This pigeon is called metallic because of its color. The feathers in the belly are grey glossed with metallic purple and its wings are blackish grey glossed with metallic green of metallic purple. These metallic colors change with the angle of the light. This gives this pigeon a metallic sheen.

This is the only all dark pigeon in the Philippines. Although widespread in Southeast Asia, it is common in the northern most islands of the Philippines but is seemingly uncommon elsewhere. It is found alone, in pairs, or may gather in large numbers in fruiting trees in forest and forest edges. It will also travel widely to reach these fruiting trees.



Name Description Conservation Status
Philippine Hawk-eagle (Agila), Nisaetus pinskeri

Just like other raptors, the Philippine Hawk Eagle hunts its prey with its keen sense of sight and strong claws.

Deforestation for plantation agriculture, livestock and logging throughout its range is the main threat to this species exacerbated by hunting and trapping.

Philippine Eagle-owl (Kuwago), Bubo Philippensis

This is the largest owl in the Philippines which can only be found on Luzon, Catanduanes, Samar, Leyte, Bohol and Mindanao. It lives in forests and on forest edges, in the lowlands often near rivers and lakes but may also be found in coconut plantations.
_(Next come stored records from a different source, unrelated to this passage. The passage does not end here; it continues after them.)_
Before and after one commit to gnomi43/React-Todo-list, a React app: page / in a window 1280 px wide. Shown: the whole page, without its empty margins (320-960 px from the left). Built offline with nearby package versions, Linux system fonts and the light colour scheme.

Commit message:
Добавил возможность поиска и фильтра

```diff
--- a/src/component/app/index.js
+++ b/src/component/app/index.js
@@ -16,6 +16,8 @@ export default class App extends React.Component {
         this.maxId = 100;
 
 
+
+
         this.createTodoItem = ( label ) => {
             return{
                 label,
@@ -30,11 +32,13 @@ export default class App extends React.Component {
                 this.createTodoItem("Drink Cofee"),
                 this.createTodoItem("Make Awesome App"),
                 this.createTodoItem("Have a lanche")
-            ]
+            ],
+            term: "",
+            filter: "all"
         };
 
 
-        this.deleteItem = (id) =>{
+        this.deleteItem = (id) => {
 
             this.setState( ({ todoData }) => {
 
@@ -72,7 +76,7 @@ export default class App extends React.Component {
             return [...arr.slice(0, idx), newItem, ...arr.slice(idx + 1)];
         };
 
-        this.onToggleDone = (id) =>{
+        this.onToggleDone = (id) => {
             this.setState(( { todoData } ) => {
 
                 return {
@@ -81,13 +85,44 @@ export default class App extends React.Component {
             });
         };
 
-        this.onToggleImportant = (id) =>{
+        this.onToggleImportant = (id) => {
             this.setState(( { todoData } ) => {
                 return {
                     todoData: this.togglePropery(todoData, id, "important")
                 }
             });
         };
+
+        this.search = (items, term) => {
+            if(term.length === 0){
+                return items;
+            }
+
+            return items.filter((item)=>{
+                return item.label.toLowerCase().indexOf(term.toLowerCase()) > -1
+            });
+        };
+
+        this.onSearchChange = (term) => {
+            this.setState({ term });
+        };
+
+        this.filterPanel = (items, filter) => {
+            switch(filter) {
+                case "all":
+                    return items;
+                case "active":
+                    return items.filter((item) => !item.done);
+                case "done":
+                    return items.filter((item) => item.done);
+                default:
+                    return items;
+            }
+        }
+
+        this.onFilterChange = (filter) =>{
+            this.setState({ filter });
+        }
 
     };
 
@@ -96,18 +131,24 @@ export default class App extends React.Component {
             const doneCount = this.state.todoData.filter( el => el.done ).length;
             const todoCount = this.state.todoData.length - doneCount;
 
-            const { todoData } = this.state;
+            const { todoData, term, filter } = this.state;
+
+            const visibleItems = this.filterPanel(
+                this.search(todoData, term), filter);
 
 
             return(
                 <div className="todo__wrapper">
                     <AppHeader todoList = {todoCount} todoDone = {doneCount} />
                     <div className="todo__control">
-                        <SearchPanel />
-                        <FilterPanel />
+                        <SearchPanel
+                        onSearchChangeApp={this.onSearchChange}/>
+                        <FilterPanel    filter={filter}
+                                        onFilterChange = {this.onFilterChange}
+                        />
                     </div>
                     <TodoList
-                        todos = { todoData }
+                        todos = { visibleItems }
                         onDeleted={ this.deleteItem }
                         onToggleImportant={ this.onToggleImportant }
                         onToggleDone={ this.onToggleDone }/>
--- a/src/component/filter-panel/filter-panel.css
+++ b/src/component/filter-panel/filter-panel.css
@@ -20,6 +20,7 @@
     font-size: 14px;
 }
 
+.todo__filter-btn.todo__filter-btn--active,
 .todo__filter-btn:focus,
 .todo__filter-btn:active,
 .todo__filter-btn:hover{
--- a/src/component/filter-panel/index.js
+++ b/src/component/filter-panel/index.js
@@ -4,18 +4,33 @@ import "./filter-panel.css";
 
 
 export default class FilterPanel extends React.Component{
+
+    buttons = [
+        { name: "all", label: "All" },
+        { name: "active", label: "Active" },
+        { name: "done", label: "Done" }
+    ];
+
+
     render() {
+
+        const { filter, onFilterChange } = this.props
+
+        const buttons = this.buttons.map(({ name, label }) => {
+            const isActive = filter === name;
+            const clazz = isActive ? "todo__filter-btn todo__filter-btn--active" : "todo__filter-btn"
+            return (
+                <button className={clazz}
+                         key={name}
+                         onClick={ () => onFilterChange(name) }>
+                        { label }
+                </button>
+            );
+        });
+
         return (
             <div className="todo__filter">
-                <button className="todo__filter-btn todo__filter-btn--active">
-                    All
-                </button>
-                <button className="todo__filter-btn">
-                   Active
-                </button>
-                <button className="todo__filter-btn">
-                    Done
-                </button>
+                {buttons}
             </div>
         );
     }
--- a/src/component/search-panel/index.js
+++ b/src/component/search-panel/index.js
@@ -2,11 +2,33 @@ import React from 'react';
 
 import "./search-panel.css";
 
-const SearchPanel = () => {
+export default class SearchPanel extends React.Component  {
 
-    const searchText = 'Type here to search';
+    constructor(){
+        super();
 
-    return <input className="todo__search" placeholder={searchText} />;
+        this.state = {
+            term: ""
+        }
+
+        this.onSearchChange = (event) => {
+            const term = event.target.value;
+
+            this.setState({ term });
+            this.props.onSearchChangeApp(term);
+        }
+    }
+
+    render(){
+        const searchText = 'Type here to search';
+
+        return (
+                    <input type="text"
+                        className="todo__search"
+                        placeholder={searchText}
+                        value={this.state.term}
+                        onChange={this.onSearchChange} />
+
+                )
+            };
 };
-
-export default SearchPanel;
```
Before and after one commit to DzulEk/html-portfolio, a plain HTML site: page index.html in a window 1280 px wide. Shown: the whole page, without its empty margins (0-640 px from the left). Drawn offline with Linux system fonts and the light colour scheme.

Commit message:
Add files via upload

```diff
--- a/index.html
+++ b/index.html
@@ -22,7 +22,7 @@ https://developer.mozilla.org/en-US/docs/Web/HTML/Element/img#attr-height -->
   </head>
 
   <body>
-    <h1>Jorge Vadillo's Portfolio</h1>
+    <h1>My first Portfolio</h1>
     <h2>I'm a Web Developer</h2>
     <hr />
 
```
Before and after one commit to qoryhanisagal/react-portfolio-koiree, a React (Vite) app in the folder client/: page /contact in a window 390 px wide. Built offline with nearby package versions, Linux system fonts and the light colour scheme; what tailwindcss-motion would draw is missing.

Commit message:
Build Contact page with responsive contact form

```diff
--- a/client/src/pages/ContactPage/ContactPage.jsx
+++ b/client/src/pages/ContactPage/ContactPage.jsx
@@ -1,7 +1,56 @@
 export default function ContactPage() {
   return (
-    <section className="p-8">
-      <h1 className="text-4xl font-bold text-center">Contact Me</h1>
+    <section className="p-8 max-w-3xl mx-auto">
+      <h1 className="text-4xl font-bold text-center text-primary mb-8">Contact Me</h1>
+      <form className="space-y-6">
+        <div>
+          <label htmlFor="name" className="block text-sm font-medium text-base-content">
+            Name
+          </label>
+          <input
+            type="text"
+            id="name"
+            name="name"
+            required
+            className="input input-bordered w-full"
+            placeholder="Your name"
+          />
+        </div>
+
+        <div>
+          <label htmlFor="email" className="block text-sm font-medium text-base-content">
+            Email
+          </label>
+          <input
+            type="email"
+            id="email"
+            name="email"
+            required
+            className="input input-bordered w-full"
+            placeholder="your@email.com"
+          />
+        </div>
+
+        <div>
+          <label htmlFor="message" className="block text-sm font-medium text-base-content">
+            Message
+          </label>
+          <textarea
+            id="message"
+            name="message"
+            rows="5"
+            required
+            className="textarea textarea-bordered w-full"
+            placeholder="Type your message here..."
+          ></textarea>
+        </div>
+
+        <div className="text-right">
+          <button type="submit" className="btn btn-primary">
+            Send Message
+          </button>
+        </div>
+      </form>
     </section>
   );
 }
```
This bird is a nocturnal hunter which is capable of silent flights. It feeds on small animals, especially mice and rats, which makes them exceptionally helpful in controlling rodent pests.

The center was the first ever in the world to successfully breed the Philippine Eagle Owl and it was named “Bubo”.

Luzon Hawk-owl (Bukaw), Ninox philippensis centralis

Originally thought to be a single species of the owl, the Philippine hawk-owl is now known to represent seven closely related species.



Name Description Conservation Status
Philippine Sailfin Lizard (Ibid), Hydrosaurus pustulatus

This reptile gets its name from the sail in the dorsal part of its tail which is more prominent among males. It feeds on small invertebrates when it is young, but turns into a vegetarian when it becomes adult.

This lizard is a good swimmer and often found on tree branches near clean river and streams. Its ability to blend in with its environment protects it from predators.